(Input for this task begins)

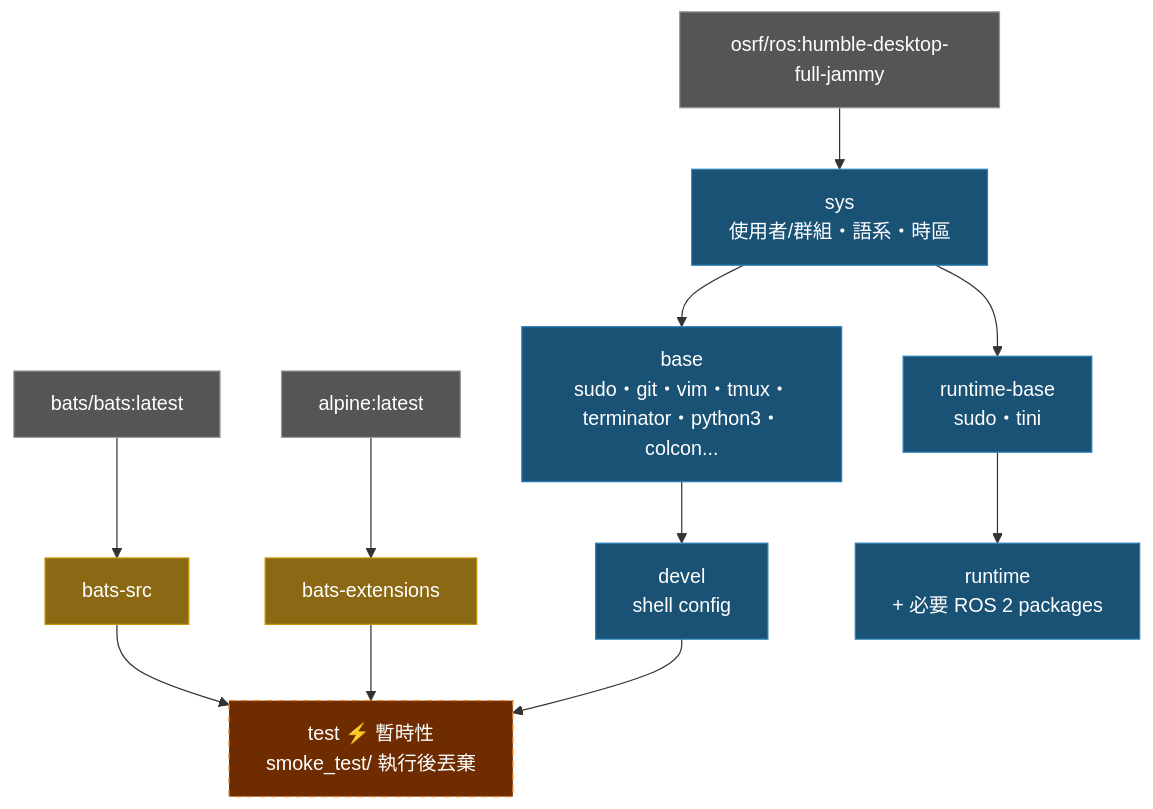
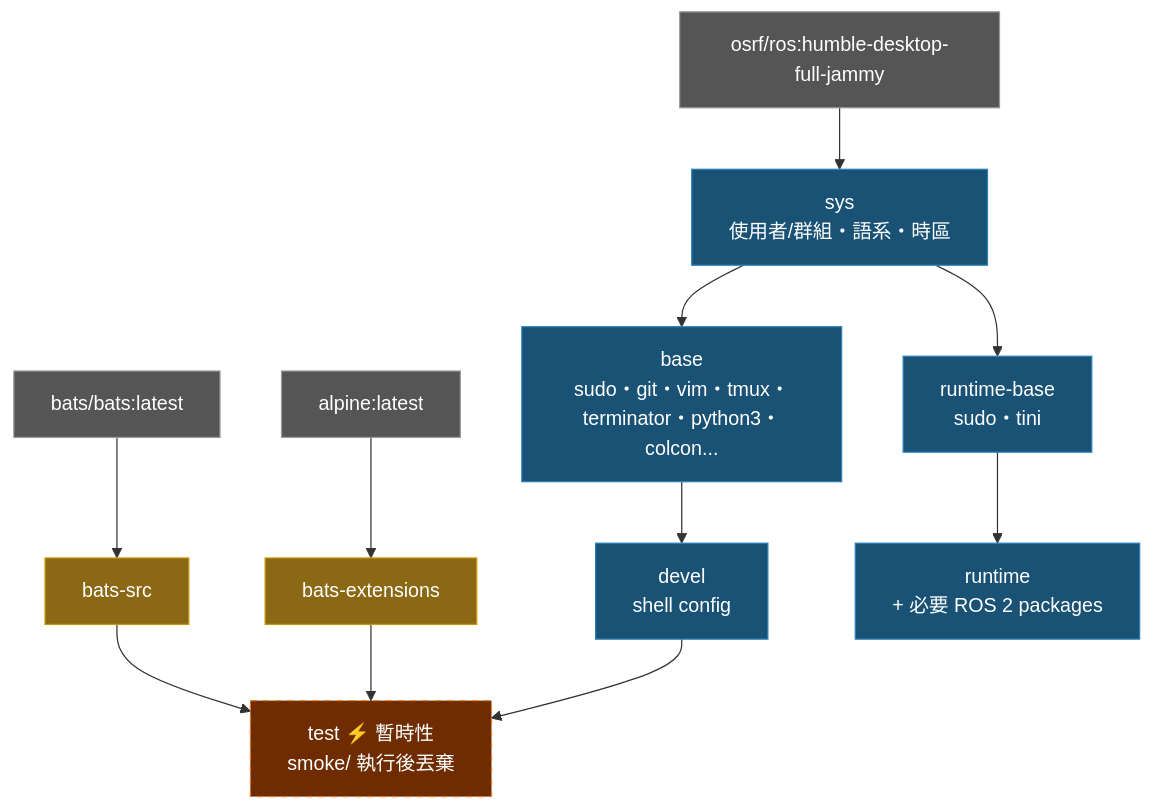
Before and after one commit to ycpss91255-docker/osrf_ros2_humble: the diagram in doc/README.zh-TW.md, drawn with Mermaid. The commit also changed other lines of this file and 21 other files, not shown here.

````diff
--- a/doc/README.zh-TW.md
+++ b/doc/README.zh-TW.md
@@ -235,26 +235,26 @@
 ```mermaid
 graph TD
     EXT1["bats/bats:latest"]:::external
     EXT2["alpine:latest"]:::external
     EXT3["osrf/ros:humble-desktop-full-jammy"]:::external
 
     EXT1 --> bats-src["bats-src"]:::tool
     EXT2 --> bats-ext["bats-extensions"]:::tool
 
     EXT3 --> sys["sys\n使用者/群組・語系・時區"]:::stage
 
     sys --> base["base\nsudo・git・vim・tmux・terminator・python3・colcon..."]:::stage
     base --> devel["devel\nshell config"]:::stage
 
-    bats-src --> test["test  ⚡ 暫時性\nsmoke_test/ 執行後丟棄"]:::ephemeral
+    bats-src --> test["test  ⚡ 暫時性\nsmoke/ 執行後丟棄"]:::ephemeral
     bats-ext --> test
     devel --> test
 
     sys --> runtime-base["runtime-base\nsudo・tini"]:::stage
     runtime-base --> runtime["runtime\n+ 必要 ROS 2 packages"]:::stage
 
     classDef external fill:#555,color:#fff,stroke:#999
     classDef tool fill:#8B6914,color:#fff,stroke:#c8960c
     classDef stage fill:#1a5276,color:#fff,stroke:#2980b9
     classDef ephemeral fill:#6e2c00,color:#fff,stroke:#e67e22,stroke-dasharray:5 5
 ```
````
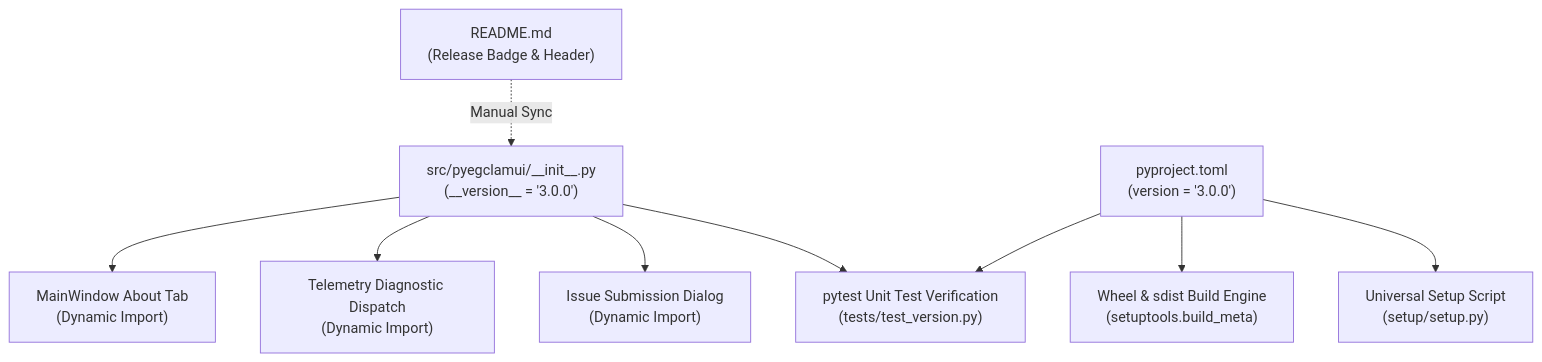
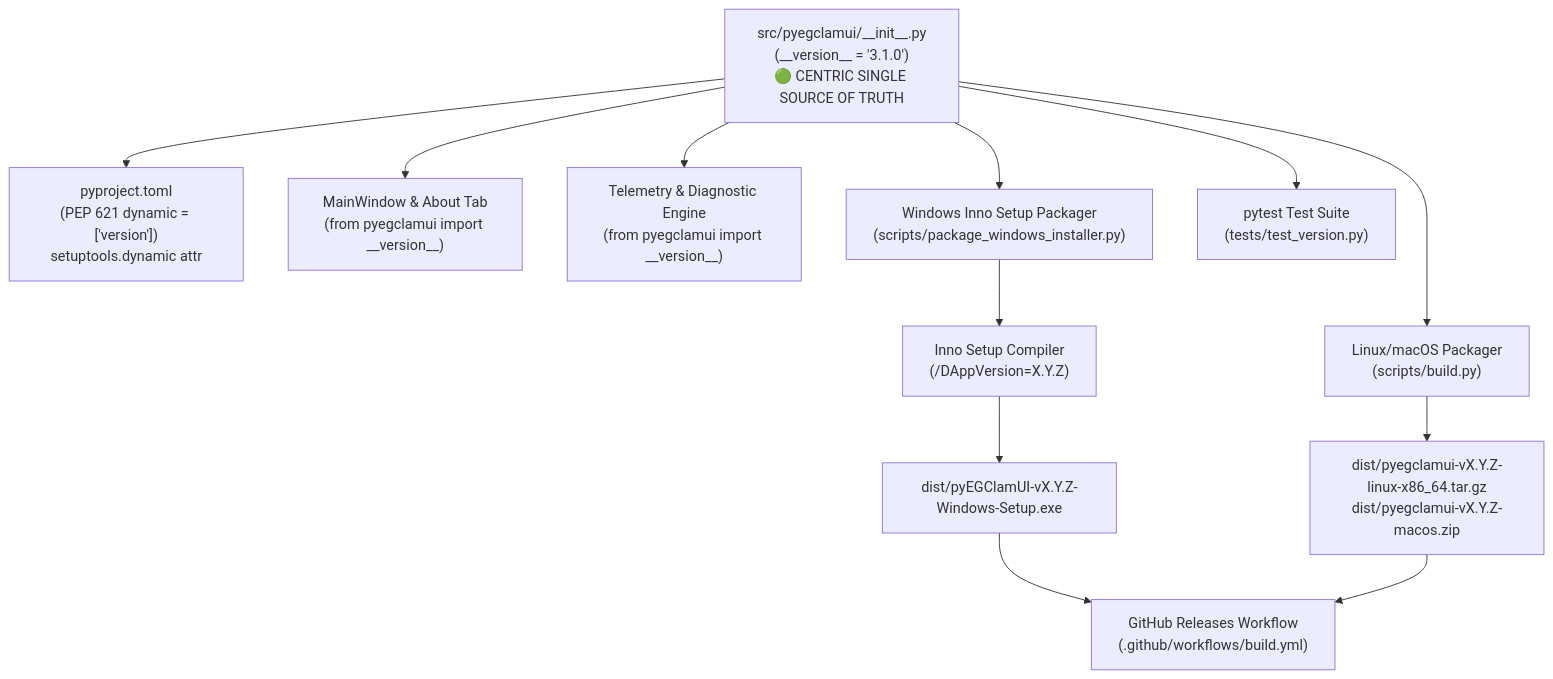
One commit to EG1DOTIN/av.eg1.in changed the second of 3 diagrams in pyEGClamUI-Docs/docs/VERSIONING.md. Above: the diagram before and after it, drawn with Mermaid. The commit also changed other lines of this file and 24 other files, not shown here.

First line of the commit message:
feat(sync): implement automated GitHub releases and documentation sync engine

````diff
--- a/pyEGClamUI-Docs/docs/VERSIONING.md
+++ b/pyEGClamUI-Docs/docs/VERSIONING.md
@@ -43,13 +43,17 @@
 ```mermaid
 flowchart TD
-    Init["src/pyegclamui/__init__.py<br/>(__version__ = '3.0.0')"] --> GUI["MainWindow About Tab<br/>(Dynamic Import)"]
-    Init --> Telem["Telemetry Diagnostic Dispatch<br/>(Dynamic Import)"]
-    Init --> Issue["Issue Submission Dialog<br/>(Dynamic Import)"]
-    Init --> Pytest["pytest Unit Test Verification<br/>(tests/test_version.py)"]
+    Init["src/pyegclamui/__init__.py<br/>(__version__ = '3.1.0')<br/>🟢 CENTRIC SINGLE SOURCE OF TRUTH"]
 
-    Pyproj["pyproject.toml<br/>(version = '3.0.0')"] --> Build["Wheel & sdist Build Engine<br/>(setuptools.build_meta)"]
-    Pyproj --> Installer["Universal Setup Script<br/>(setup/setup.py)"]
-    Pyproj --> Pytest
+    Init --> Pyproj["pyproject.toml<br/>(PEP 621 dynamic = ['version'])<br/>setuptools.dynamic attr"]
+    Init --> GUI["MainWindow & About Tab<br/>(from pyegclamui import __version__)"]
+    Init --> Telem["Telemetry & Diagnostic Engine<br/>(from pyegclamui import __version__)"]
+    Init --> BuildUnix["Linux/macOS Packager<br/>(scripts/build.py)"]
+    Init --> BuildWin["Windows Inno Setup Packager<br/>(scripts/package_windows_installer.py)"]
+    Init --> Pytest["pytest Test Suite<br/>(tests/test_version.py)"]
 
-    Readme["README.md<br/>(Release Badge & Header)"] -.->|Manual Sync| Init
+    BuildWin --> Inno["Inno Setup Compiler<br/>(/DAppVersion=X.Y.Z)"]
+    Inno --> SetupExe["dist/pyEGClamUI-vX.Y.Z-Windows-Setup.exe"]
+    BuildUnix --> TarGz["dist/pyegclamui-vX.Y.Z-linux-x86_64.tar.gz<br/>dist/pyegclamui-vX.Y.Z-macos.zip"]
+    SetupExe --> Release["GitHub Releases Workflow<br/>(.github/workflows/build.yml)"]
+    TarGz --> Release
 ```
````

(Input for this task ends)

Your instructions: Look through the preceding entries for the word "Telem". Report how many lines hold it, and only that number.

Your solution: 2